There’s a place for big, bland lite beers, like a country concert or a frat party. But for a growing number of beer drinkers who prefer taste to bulk, Kerri Carder-McCoy is their sherpa.

Last month, the Millbrae native began offering brewery tours through her company, Bay Area Ale Trails. The five-hour jaunts take people to several breweries for tours of production facilities, a lunch, tastings and some trivia along the way. Her next event takes place Saturday, when a couple dozen folks strike out for San Jose’s Clandestine, Strike and Hermitage brewing companies. SanJose.com sat down with Carder-McCoy to learn more about the Ale Trails.

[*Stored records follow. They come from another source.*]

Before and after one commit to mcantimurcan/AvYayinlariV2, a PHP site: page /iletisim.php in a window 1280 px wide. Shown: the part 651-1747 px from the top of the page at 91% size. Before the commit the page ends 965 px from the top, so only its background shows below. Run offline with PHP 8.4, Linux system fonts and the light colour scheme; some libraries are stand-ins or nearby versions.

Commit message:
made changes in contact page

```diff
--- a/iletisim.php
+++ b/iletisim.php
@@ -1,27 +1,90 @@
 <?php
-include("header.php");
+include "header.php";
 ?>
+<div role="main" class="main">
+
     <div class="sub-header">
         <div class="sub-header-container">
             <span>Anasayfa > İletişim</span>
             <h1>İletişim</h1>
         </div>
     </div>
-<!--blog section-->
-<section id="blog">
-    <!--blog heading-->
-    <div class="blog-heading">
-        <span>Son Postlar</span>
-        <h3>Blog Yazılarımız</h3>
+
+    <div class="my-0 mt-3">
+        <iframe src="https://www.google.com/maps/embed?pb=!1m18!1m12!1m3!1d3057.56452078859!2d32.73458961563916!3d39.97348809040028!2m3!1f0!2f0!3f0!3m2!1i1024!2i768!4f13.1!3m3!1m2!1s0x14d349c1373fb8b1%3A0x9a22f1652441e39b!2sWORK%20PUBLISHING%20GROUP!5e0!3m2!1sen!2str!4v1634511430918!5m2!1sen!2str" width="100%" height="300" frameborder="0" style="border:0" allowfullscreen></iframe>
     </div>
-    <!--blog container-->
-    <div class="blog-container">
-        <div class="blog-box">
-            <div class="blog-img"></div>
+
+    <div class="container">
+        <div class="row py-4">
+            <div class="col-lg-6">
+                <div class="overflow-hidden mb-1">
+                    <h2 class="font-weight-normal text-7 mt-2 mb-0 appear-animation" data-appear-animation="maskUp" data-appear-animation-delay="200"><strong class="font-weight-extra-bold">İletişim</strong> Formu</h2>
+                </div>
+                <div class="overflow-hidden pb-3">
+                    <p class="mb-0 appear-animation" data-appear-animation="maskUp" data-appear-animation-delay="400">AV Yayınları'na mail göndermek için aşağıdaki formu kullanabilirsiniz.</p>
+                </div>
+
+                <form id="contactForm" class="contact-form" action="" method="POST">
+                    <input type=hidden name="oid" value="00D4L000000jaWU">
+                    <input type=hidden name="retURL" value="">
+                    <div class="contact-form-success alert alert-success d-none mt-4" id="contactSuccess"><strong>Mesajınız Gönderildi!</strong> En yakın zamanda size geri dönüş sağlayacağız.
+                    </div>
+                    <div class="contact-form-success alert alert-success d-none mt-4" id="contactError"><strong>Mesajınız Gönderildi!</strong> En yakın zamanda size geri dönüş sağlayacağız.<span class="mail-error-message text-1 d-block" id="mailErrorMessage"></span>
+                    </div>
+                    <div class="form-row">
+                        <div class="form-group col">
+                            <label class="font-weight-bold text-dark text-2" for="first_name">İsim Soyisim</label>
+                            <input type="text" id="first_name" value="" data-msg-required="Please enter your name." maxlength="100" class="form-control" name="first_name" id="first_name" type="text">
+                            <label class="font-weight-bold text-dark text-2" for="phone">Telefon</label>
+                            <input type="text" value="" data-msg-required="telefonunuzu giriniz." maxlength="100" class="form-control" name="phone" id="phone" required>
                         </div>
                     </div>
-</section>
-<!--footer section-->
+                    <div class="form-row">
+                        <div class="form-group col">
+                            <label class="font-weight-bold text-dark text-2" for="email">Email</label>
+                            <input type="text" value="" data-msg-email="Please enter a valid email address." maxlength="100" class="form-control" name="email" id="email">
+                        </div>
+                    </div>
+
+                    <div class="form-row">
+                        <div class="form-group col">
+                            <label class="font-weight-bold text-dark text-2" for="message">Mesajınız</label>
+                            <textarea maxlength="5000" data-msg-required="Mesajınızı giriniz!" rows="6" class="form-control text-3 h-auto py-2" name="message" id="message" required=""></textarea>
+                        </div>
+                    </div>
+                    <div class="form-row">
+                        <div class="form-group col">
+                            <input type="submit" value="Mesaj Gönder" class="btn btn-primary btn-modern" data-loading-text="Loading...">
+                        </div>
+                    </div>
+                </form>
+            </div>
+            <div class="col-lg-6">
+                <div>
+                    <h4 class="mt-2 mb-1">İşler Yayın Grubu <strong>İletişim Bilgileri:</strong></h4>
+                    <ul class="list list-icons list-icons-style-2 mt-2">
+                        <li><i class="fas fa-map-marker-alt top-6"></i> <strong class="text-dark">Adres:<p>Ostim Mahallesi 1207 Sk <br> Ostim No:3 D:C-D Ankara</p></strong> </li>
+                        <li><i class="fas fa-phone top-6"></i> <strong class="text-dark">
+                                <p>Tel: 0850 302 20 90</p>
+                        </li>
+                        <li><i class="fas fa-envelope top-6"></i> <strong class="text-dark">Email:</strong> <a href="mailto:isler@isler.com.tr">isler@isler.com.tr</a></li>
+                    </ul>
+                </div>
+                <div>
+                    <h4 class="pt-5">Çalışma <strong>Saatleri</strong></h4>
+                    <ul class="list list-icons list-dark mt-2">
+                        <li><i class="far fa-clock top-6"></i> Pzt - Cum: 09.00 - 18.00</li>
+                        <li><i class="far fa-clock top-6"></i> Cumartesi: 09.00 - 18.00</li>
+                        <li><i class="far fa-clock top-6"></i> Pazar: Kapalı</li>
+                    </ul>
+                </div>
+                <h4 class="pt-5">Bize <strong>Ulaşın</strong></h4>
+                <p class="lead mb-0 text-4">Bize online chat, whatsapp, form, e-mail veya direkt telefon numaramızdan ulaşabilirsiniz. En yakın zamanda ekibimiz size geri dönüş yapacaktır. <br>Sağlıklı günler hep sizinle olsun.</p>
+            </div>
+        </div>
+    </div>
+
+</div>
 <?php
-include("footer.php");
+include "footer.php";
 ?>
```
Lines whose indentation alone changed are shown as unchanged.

Where’d you get the idea for this tour?
I’ve been in hospitality for over 15 years and a beer fan since I was 21, or a little bit before. Just a little, though (laughs). Having grown up in the Bay Area, I’ve watched the craft beer scene experience a huge uptick.

So this venture started it in March. From then, I’ve been able to actually form my company and launch my first tour. It started with a trip to Thailand last Christmas. Our Kaiser doctor told us to avoid the water and drink beer the whole time. Seriously, it’s safer. Plus, they don’t have ice cubes. So yeah, I’ll take a cold beer over warm water. Anyway, my wife and I were on the beach, sipping on Chang beer, a really popular light beer in Thailand, and started chatting and daydreaming about how we could stay there forever. We wondered what the beer scene was like in Thailand. They’re really into light beers like lager, my favorite, while my wife enjoys the darker beers. Could we open a brewery? Could we host tours?

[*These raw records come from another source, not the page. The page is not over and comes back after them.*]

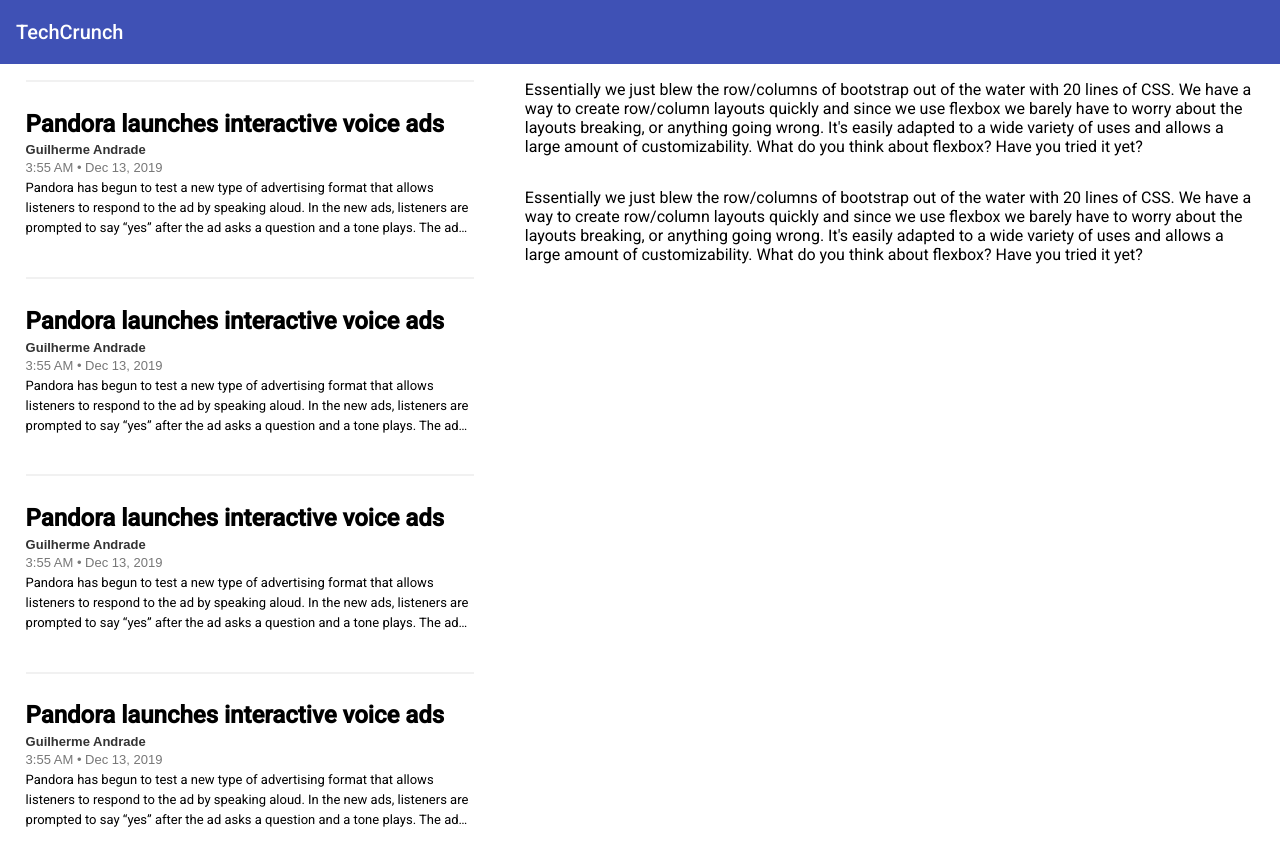
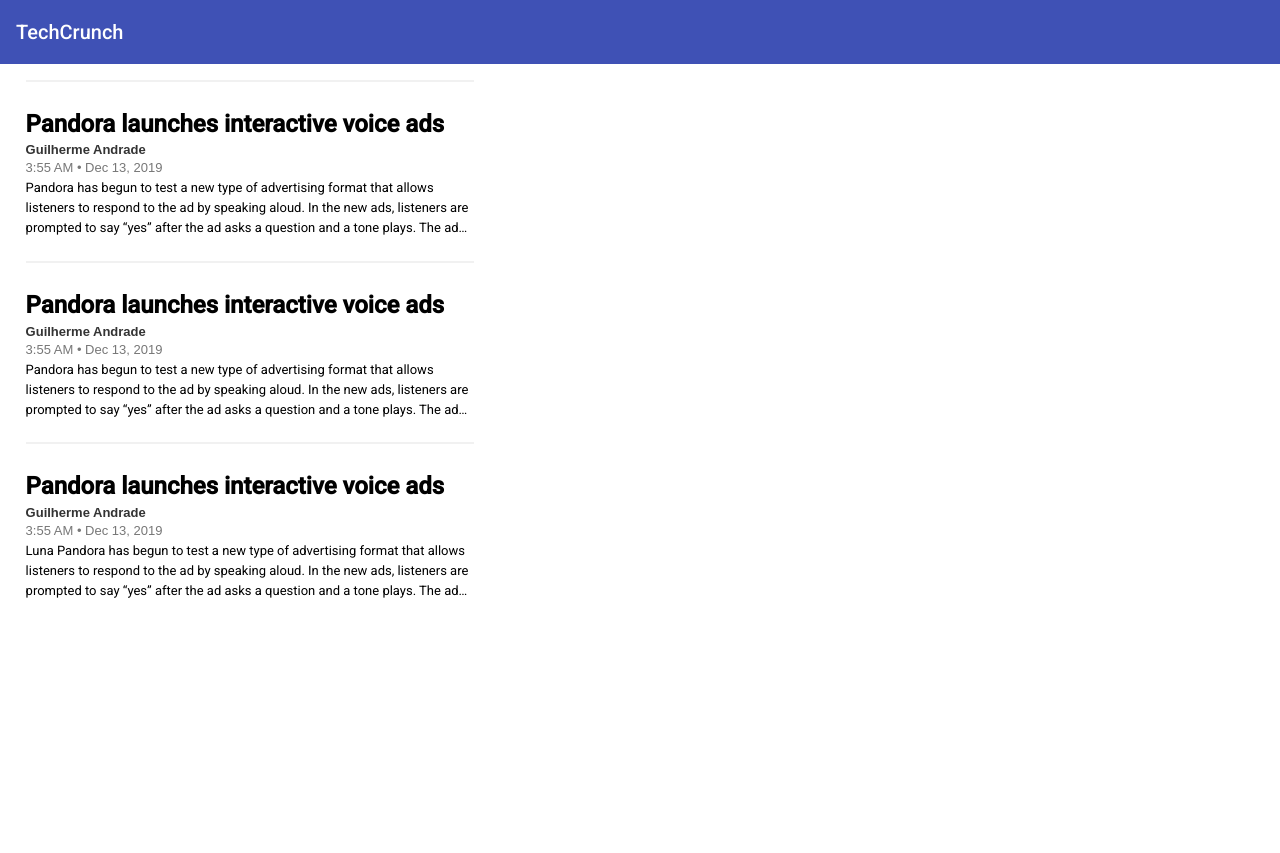
Before and after one commit to gapinto/tech-crunch-rss-reader, an Angular app: page / in a window 1280 px wide. After the commit the page ends 800 px from the top, so only its background shows below. Built offline with nearby package versions, Linux system fonts and the light colour scheme.

Commit message:
Creating list and fullcontent component

```diff
--- a/src/app/app.component.html
+++ b/src/app/app.component.html
@@ -5,25 +5,15 @@
 </mat-toolbar>
 <main class="main-container">
   <div class="row">
-    <div class="column posts">
-      <app-post-card [post]="post"></app-post-card>
-      <app-post-card [post]="post"></app-post-card>
-      <app-post-card [post]="post"></app-post-card>
-      <app-post-card [post]="post"></app-post-card>
+    <div class="column post-card-list-container" [class.hidden-on-mobile]="selectedPost">
+      <app-post-card-list [posts]="posts" (postCardSelected)="onSelectPost($event)"></app-post-card-list>
     </div>
-    <div class="column post-full-content">
-      <p>
-        Essentially we just blew the row/columns of bootstrap out of the water with 20 lines of CSS. We have a way to create
-        row/column layouts quickly and since we use flexbox we barely have to worry about the layouts breaking, or anything
-        going wrong. It's easily adapted to a wide variety of uses and allows a large amount of customizability. What do
-        you think about flexbox? Have you tried it yet?
-      </p>
-      <p>
-        Essentially we just blew the row/columns of bootstrap out of the water with 20 lines of CSS. We have a way to create
-        row/column layouts quickly and since we use flexbox we barely have to worry about the layouts breaking, or anything
-        going wrong. It's easily adapted to a wide variety of uses and allows a large amount of customizability. What do
-        you think about flexbox? Have you tried it yet?
-      </p>
+    <div class="column full-post-content" [class.visible-on-mobile]="selectedPost">
+      <app-full-post-content
+          *ngIf="selectedPost"
+          [post]="selectedPost"
+          (fullPostContentClosed)= "onClose()">
+      </app-full-post-content>
     </div>
   </div>
 </main>
--- a/src/app/app.component.scss
+++ b/src/app/app.component.scss
@@ -4,30 +4,19 @@
     position: relative;
 }
 
-.row {
-    display: flex;
-    flex-direction: row;
-    flex-wrap: wrap;
-    width: 100%;
-    position: relative;
-    justify-content: space-around
-}
-
-.column {
-    display: flex;
-    flex-direction: column;
-    flex: 1;
-}
-
-.posts {
+.post-card-list-container {
     max-width: 35%;
 
     @include for-phone-only {
         max-width: 90%;
+
+        &.hidden-on-mobile {
+            display: none;
+        }
     }
 }
 
-.post-full-content {
+.full-post-content {
     max-width: 57%;
     position: -webkit-sticky;
     position: sticky;
@@ -37,8 +26,9 @@
     @include for-phone-only {
         display: none;
 
-        &.visible {
+        &.visible-on-mobile {
             display: block;
+            max-width: 90%;
         }
     }
 }
--- a/src/app/app.component.ts
+++ b/src/app/app.component.ts
@@ -1,17 +1,21 @@
-import { Component } from '@angular/core';
+import { Component, OnInit } from '@angular/core';
 import { Post } from './shared/models/post';
-
 @Component({
   selector: 'app-root',
   templateUrl: './app.component.html',
   styleUrls: ['./app.component.scss']
 })
-export class AppComponent {
+export class AppComponent implements OnInit {
   title = 'tech-crunch-rss-reader';
-  post: Post;
+
+  posts: Post[];
+  selectedPost: Post;
 
   constructor() {
-    this.post = new Post(
+  }
+
+  ngOnInit() {
+    const post = new Post(
       'Pandora launches interactive voice ads',
       ['Guilherme Andrade'],
       new Date(),
@@ -20,6 +24,26 @@
       The ads will then offer more information about the product or brand in question.`,
       ['Technology']
     );
+
+    const post3 = new Post(
+      'Pandora launches interactive voice ads',
+      ['Guilherme Andrade'],
+      new Date(),
+      `Luna Pandora has begun to test a new type of advertising format that allows listeners to respond to the ad by speaking aloud.
+      In the new ads, listeners are prompted to say “yes” after the ad asks a question and a tone plays.
+      The ads will then offer more information about the product or brand in question.`,
+      ['Technology']
+    );
+
+    this.posts = [ post, post, post3 ];
+  }
+
+  onSelectPost(post: Post) {
+    this.selectedPost = post;
+  }
+
+  onClose() {
+    this.selectedPost = null;
   }
 
 }
--- /dev/null
+++ b/src/app/full-post-content/full-post-content.component.html
@@ -0,0 +1,5 @@
+<div class="close-full-post-content">
+    <mat-icon (click)="close()">close</mat-icon>
+</div>
+
+<p>{{post.description}}</p>
--- /dev/null
+++ b/src/app/full-post-content/full-post-content.component.scss
@@ -0,0 +1,11 @@
+@import 'responsive.mixin.scss';
+
+.close-full-post-content {
+    display: none;
+
+    @include for-phone-only {
+        display: flex;
+        justify-content: flex-end;
+        margin-top: 5px;
+    }
+}
--- /dev/null
+++ b/src/app/full-post-content/full-post-content.component.ts
@@ -0,0 +1,21 @@
+import { Component, OnInit, Input, Output, EventEmitter } from '@angular/core';
+import { Post } from '../shared/models/post';
+
+@Component({
+  selector: 'app-full-post-content',
+  templateUrl: './full-post-content.component.html',
+  styleUrls: ['./full-post-content.component.scss']
+})
+export class FullPostContentComponent {
+
+  @Input()
+  post: Post;
+
+  @Output()
+  fullPostContentClosed: EventEmitter<Post> = new EventEmitter();
+
+  close() {
+    this.fullPostContentClosed.emit(this.post);
+  }
+
+}
--- /dev/null
+++ b/src/app/post-card-list/post-card-list.component.html
@@ -0,0 +1,5 @@
+<ul class="post-card-list">
+    <li *ngFor="let post of posts">
+        <app-post-card [post]="post" (click)="selectPost(post)"></app-post-card>
+    </li>
+</ul>
--- /dev/null
+++ b/src/app/post-card-list/post-card-list.component.scss
@@ -0,0 +1,5 @@
+.post-card-list {
+    margin: 0;
+	padding: 0;
+	list-style: none;
+}
--- /dev/null
+++ b/src/app/post-card-list/post-card-list.component.ts
@@ -0,0 +1,26 @@
+import { Component, OnInit, Input, Output, EventEmitter } from '@angular/core';
+import { Post } from '../shared/models/post';
+
+@Component({
+  selector: 'app-post-card-list',
+  templateUrl: './post-card-list.component.html',
+  styleUrls: ['./post-card-list.component.scss']
+})
+export class PostCardListComponent implements OnInit {
+
+  @Input()
+  posts: Post[];
+
+  @Output()
+  postCardSelected: EventEmitter<Post> = new EventEmitter<Post>();
+
+  constructor() { }
+
+  ngOnInit() {
+  }
+
+  selectPost(post: Post) {
+    this.postCardSelected.emit(post);
+  }
+
+}
--- a/src/styles.scss
+++ b/src/styles.scss
@@ -2,3 +2,17 @@
 
 html, body { height: 100%; }
 body { margin: 0; font-family: Roboto, "Helvetica Neue", sans-serif; }
+.row {
+    display: flex;
+    flex-direction: row;
+    flex-wrap: wrap;
+    width: 100%;
+    position: relative;
+    justify-content: space-around
+}
+
+.column {
+    display: flex;
+    flex-direction: column;
+    flex: 1;
+}
```
Also changed, not shown: src/app/app.module.ts (+7 -1 lines), 2 other files (tests, documents, lock files or other folders).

That conversation morphed into me starting a beer blog. I began exploring the beer scene in my own backyard, in Silicon Valley and the Bay Area. Then, last spring, I started this tour company.

What trends are you seeing in the local craft beer scene?
More alcohol. A lot of what I’m seeing is higher alcohol content. A lot of double IPAs, super hoppy beers. For a lot of beer-makers, the hoppier, the better. Of course, not everybody is a fan of the bitter brews. But we’re also starting to see a lot more varietals of hops, which gives you a huge range of flavor profiles. Not all hops are that bitter. [She would know, she’s grown her own].

At places like Hermitage, where they do a lot of contract brewing, you’ll see brewers experimenting with different containers. You’ll see the aging in all these beautiful barrels, different kinds. Some ask to use old tequila bottles or a used chardonnay barrel, different things to impart a unique flavor.

Of course, right now we’re also going to see a lot of the holiday beers, more stouts and dark brews, coming up right now because of the holidays.

Difference between wine drinkers and beer drinkers?
Beer drinkers have more fun! But really, I like anyone who drinks beer. We’re not as prim and proper. We’re chill, lighthearted. A lot of beer drinkers are getting more experimental, too. The trend is definitely moving away from huge producers. People’s flavor palates have opened up, they’re more explorative. I’ve had people who only drank Bud Light come on my tour and experience so many new flavors and styles. I show them that, even if you’re just into the light lagers, there are so many more out there. There was one guy who told me, “Dude, I tried that lager you recommended, I loved it. You’ve changed me forever.”

Bay Area Ale Trails, noon Saturday, starts at San Jose Diridon Station. $99. Silicon Valley tour of Hermitage Brewing, Clandestine Brewing, Strike Brewing, all in San Jose. bayareaaletrails.com. 415.928.9841.